At my synagogue, Congregation Shomrei Emunah in Montclair, we don’t have a cantor or a choir. Instead, we have a band. Yes, a band! In fact, two of them! The Park Street Band (named for our Park Street address) is a grassroots quartet or quintet (depending on who is in town) that performs every second Friday night of the month. I’m the piano player. With Rabbi David Greenstein’s mellifluous voice and the other instruments of the band — the flute, mandolin, bass, and violin, and more — we enhance an already spiritual Kabbalat Shabbat service.
However, it is our multi-generational Simcha Band that has stolen my heart. We debuted on Purim 2010. The eight of us — ranging in age from 10 to 75 years old — banged, pounded, clinked, clanked, and tooted at the mention of Haman’s name. As the little kids marched in the costume parade, our cacophony became music. We played traditional songs about three-cornered hats and a wicked, wicked man. Between chapters of the Megillah, we performed songs about miracles and the joyous month of Adar. We even added a few Israeli folksongs to our playlist.

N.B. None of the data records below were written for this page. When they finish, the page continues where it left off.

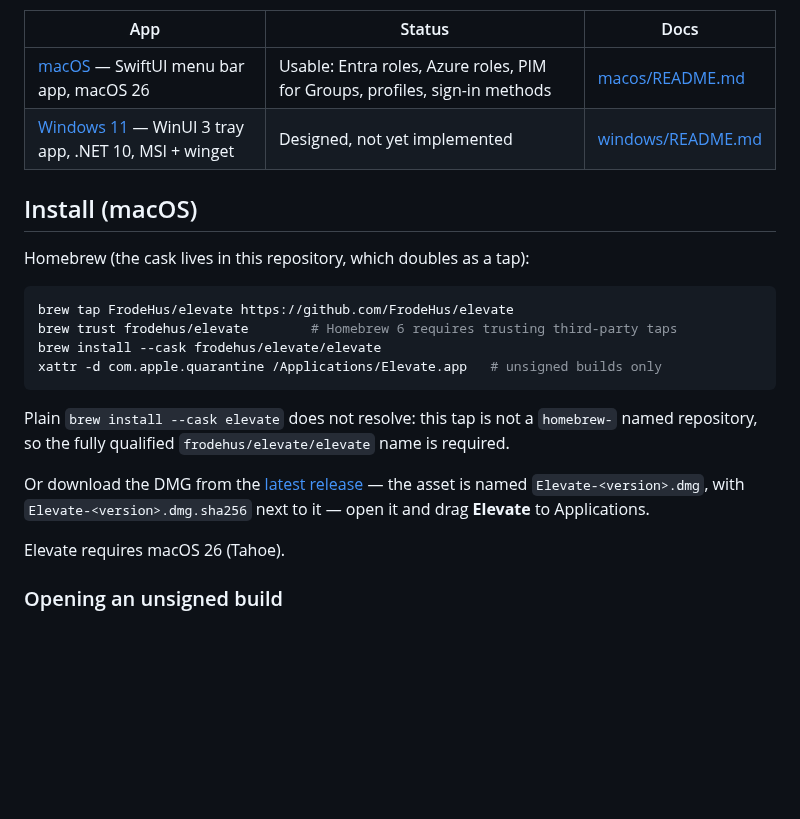
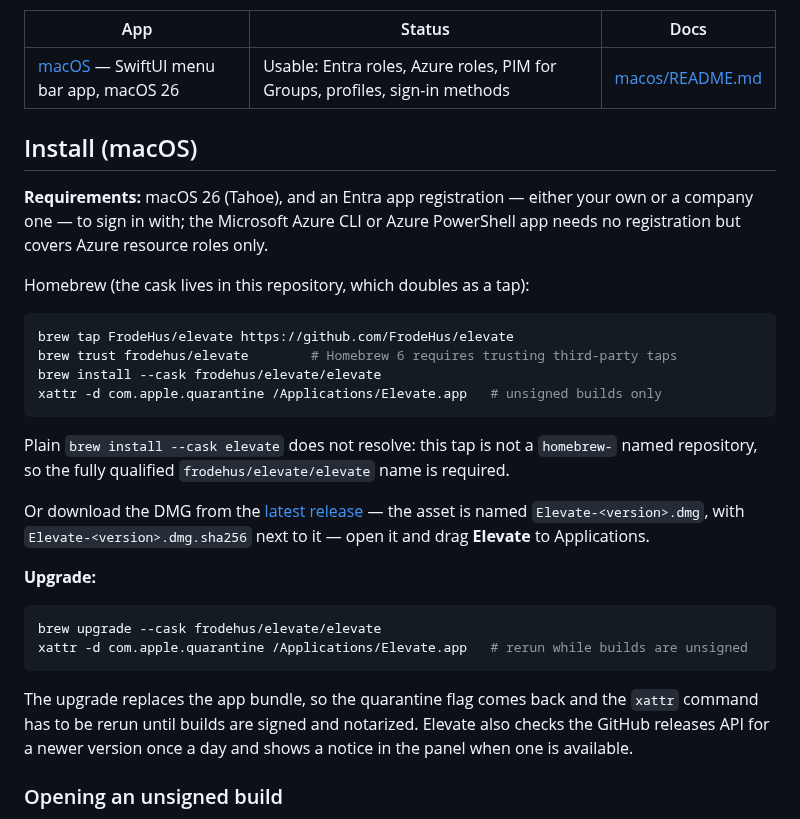
Before and after one commit to FrodeHus/elevate, a Markdown page: README.md, the part around one of its changes. GitHub-like rendering; blank space fills up the shorter version.

````diff
--- a/README.md
+++ b/README.md
@@ -7,9 +11,12 @@ Elevate lists every account you have signed in with, each tenant that account ca
 | App | Status | Docs |
 |---|---|---|
 | [macOS](macos/) — SwiftUI menu bar app, macOS 26 | Usable: Entra roles, Azure roles, PIM for Groups, profiles, sign-in methods | [macos/README.md](macos/README.md) |
-| [Windows 11](windows/) — WinUI 3 tray app, .NET 10, MSI + winget | Designed, not yet implemented | [windows/README.md](windows/README.md) |
 
 ## Install (macOS)
+
+**Requirements:** macOS 26 (Tahoe), and an Entra app registration — either your own or a company one
+— to sign in with; the Microsoft Azure CLI or Azure PowerShell app needs no registration but covers
+Azure resource roles only.
 
 Homebrew (the cask lives in this repository, which doubles as a tap):
 
@@ -27,7 +34,16 @@ Or download the DMG from the [latest release](https://github.com/FrodeHus/elevat
 the asset is named `Elevate-<version>.dmg`, with `Elevate-<version>.dmg.sha256` next to it — open it
 and drag **Elevate** to Applications.
 
-Elevate requires macOS 26 (Tahoe).
+**Upgrade:**
+
+```bash
+brew upgrade --cask frodehus/elevate/elevate
+xattr -d com.apple.quarantine /Applications/Elevate.app   # rerun while builds are unsigned
+```
+
+The upgrade replaces the app bundle, so the quarantine flag comes back and the `xattr` command has
+to be rerun until builds are signed and notarized. Elevate also checks the GitHub releases API for a
+newer version once a day and shows a notice in the panel when one is available.
 
 ### Opening an unsigned build
 
````
Also changed, not shown: other parts of README.md (+28 -9 lines), docs/README.md (added, +21 -0 lines).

After our initial Purim performance, the band was invited for repeat appearances and you couldn’t keep us away! My treasure trove of Jewish music, overflowing from my piano bench or crammed into a cabinet in the family room, finally served me well. I became one of several piano players as well as band manager and archivist. Mark, a philosophy professor and professional jazz flutist, became our conductor.
What about our musicians? We’ve watched our 10-year-old saxophone players mature into middle and high school musicians. I confess I had a lump in my throat when the teen “veterans” mentored the new recruits. We were as proud as grandparents when our 10-year-old cellist graduated from playing his child-sized instrument to an adult one.
Occasionally, a retired schoolteacher played violin next to our school-age violinist. Our New York Times journalist and violinist often came directly from work, jumping off the DeCamp Bus and landing in the pit. Our cardiologist/bass fiddle player had two hands on the bass and a third hand on his cell phone in case of an emergency.
When Rob joined our congregation two years ago, he simultaneously joined the Simcha Band. Rob played his great-grandfather’s 100-year-old saxophone, which his mother had played in her high school marching band. He called the sentimental value of his sax “priceless.”
Sylvia, our new trumpet player, picked up her horn for the first time since her husband Mel, also a trumpeter, died five years ago. I like to think the allure of the Simcha Band was irresistible. Sylvia got her embouchure back in no time and as a bonus, her daughter, Alice, joined us on the cello.
New to the synagogue and new to Judaism, Fred decided to take out his gorgeous Italian accordion, buried in his closet for 30-plus years, and learn some holiday songs. At his debut last Chanukah, he sat next to one of our four piano players, who ranged in age from 12 to over 60.
This year’s Chanukah performance on Dec. 9 is rapidly approaching. Sixteen musicians played in last year’s Chanukah band. I know I can’t count on that extraordinary number all the time. Unfortunately, our French horn player has a business trip and one of our saxophone players is singing elsewhere in a choir. Our original drummer is away at college but fortunately, two drummers — a law professor and a tween — will replace him.
The band is ever-changing but I do know the psalmists were right. No matter who is in the band and how many musicians we have, the multi-generational Simcha Band will “Sing to Him a new song; play sweetly with shouts of joy” (Psalm 33).
Merrill Silver of Montclair is an ESL teacher at JVS of MetroWest in East Orange and a B’nei mitzvah tutor at Congregation Shomrei Emunah in Montclair.